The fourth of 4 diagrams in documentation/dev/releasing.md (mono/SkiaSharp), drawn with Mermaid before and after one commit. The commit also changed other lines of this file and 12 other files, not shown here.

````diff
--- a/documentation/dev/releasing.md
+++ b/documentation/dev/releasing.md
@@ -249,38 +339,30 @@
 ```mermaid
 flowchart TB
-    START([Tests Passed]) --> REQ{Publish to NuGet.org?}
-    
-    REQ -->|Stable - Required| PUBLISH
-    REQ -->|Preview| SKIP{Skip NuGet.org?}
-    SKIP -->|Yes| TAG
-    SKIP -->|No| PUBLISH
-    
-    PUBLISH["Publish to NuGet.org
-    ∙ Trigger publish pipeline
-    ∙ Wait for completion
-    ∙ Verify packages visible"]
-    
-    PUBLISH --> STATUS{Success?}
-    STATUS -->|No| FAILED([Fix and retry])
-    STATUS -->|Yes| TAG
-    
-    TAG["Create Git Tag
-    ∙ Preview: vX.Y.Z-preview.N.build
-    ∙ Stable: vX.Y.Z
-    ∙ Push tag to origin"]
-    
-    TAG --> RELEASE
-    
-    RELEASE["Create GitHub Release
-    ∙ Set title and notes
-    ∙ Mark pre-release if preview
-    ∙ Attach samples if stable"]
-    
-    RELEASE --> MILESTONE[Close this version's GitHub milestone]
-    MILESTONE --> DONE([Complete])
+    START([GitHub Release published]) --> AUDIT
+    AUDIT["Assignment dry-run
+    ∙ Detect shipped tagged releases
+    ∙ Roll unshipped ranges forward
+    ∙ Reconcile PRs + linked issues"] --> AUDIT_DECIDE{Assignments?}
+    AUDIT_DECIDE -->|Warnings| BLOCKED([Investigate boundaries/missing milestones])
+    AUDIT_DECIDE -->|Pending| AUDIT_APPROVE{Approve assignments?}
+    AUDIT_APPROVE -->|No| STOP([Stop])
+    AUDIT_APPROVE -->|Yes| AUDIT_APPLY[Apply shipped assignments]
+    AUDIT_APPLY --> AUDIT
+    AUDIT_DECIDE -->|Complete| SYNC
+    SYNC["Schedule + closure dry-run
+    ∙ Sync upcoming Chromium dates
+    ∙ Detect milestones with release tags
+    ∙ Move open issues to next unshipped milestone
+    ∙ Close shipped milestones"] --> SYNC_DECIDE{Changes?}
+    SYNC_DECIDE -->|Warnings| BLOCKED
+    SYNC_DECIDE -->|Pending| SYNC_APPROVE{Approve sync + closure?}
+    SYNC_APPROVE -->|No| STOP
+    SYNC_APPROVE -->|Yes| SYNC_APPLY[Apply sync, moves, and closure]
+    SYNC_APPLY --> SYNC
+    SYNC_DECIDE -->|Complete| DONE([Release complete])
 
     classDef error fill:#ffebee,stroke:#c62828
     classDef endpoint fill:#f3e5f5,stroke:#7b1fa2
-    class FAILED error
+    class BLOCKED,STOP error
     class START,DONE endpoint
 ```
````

---+---

Work to be completed:
Please reproduce the listing exactly, keeping every line as it is.

Written answer:
The fourth of 4 diagrams in documentation/dev/releasing.md (mono/SkiaSharp), drawn with Mermaid before and after one commit. The commit also changed other lines of this file and 12 other files, not shown here.

````diff
--- a/documentation/dev/releasing.md
+++ b/documentation/dev/releasing.md
@@ -249,38 +339,30 @@
 ```mermaid
 flowchart TB
-    START([Tests Passed]) --> REQ{Publish to NuGet.org?}
-    
-    REQ -->|Stable - Required| PUBLISH
-    REQ -->|Preview| SKIP{Skip NuGet.org?}
-    SKIP -->|Yes| TAG
-    SKIP -->|No| PUBLISH
-    
-    PUBLISH["Publish to NuGet.org
-    ∙ Trigger publish pipeline
-    ∙ Wait for completion
-    ∙ Verify packages visible"]
-    
-    PUBLISH --> STATUS{Success?}
-    STATUS -->|No| FAILED([Fix and retry])
-    STATUS -->|Yes| TAG
-    
-    TAG["Create Git Tag
-    ∙ Preview: vX.Y.Z-preview.N.build
-    ∙ Stable: vX.Y.Z
-    ∙ Push tag to origin"]
-    
-    TAG --> RELEASE
-    
-    RELEASE["Create GitHub Release
-    ∙ Set title and notes
-    ∙ Mark pre-release if preview
-    ∙ Attach samples if stable"]
-    
-    RELEASE --> MILESTONE[Close this version's GitHub milestone]
-    MILESTONE --> DONE([Complete])
+    START([GitHub Release published]) --> AUDIT
+    AUDIT["Assignment dry-run
+    ∙ Detect shipped tagged releases
+    ∙ Roll unshipped ranges forward
+    ∙ Reconcile PRs + linked issues"] --> AUDIT_DECIDE{Assignments?}
+    AUDIT_DECIDE -->|Warnings| BLOCKED([Investigate boundaries/missing milestones])
+    AUDIT_DECIDE -->|Pending| AUDIT_APPROVE{Approve assignments?}
+    AUDIT_APPROVE -->|No| STOP([Stop])
+    AUDIT_APPROVE -->|Yes| AUDIT_APPLY[Apply shipped assignments]
+    AUDIT_APPLY --> AUDIT
+    AUDIT_DECIDE -->|Complete| SYNC
+    SYNC["Schedule + closure dry-run
+    ∙ Sync upcoming Chromium dates
+    ∙ Detect milestones with release tags
+    ∙ Move open issues to next unshipped milestone
+    ∙ Close shipped milestones"] --> SYNC_DECIDE{Changes?}
+    SYNC_DECIDE -->|Warnings| BLOCKED
+    SYNC_DECIDE -->|Pending| SYNC_APPROVE{Approve sync + closure?}
+    SYNC_APPROVE -->|No| STOP
+    SYNC_APPROVE -->|Yes| SYNC_APPLY[Apply sync, moves, and closure]
+    SYNC_APPLY --> SYNC
+    SYNC_DECIDE -->|Complete| DONE([Release complete])
 
     classDef error fill:#ffebee,stroke:#c62828
     classDef endpoint fill:#f3e5f5,stroke:#7b1fa2
-    class FAILED error
+    class BLOCKED,STOP error
     class START,DONE endpoint
 ```
````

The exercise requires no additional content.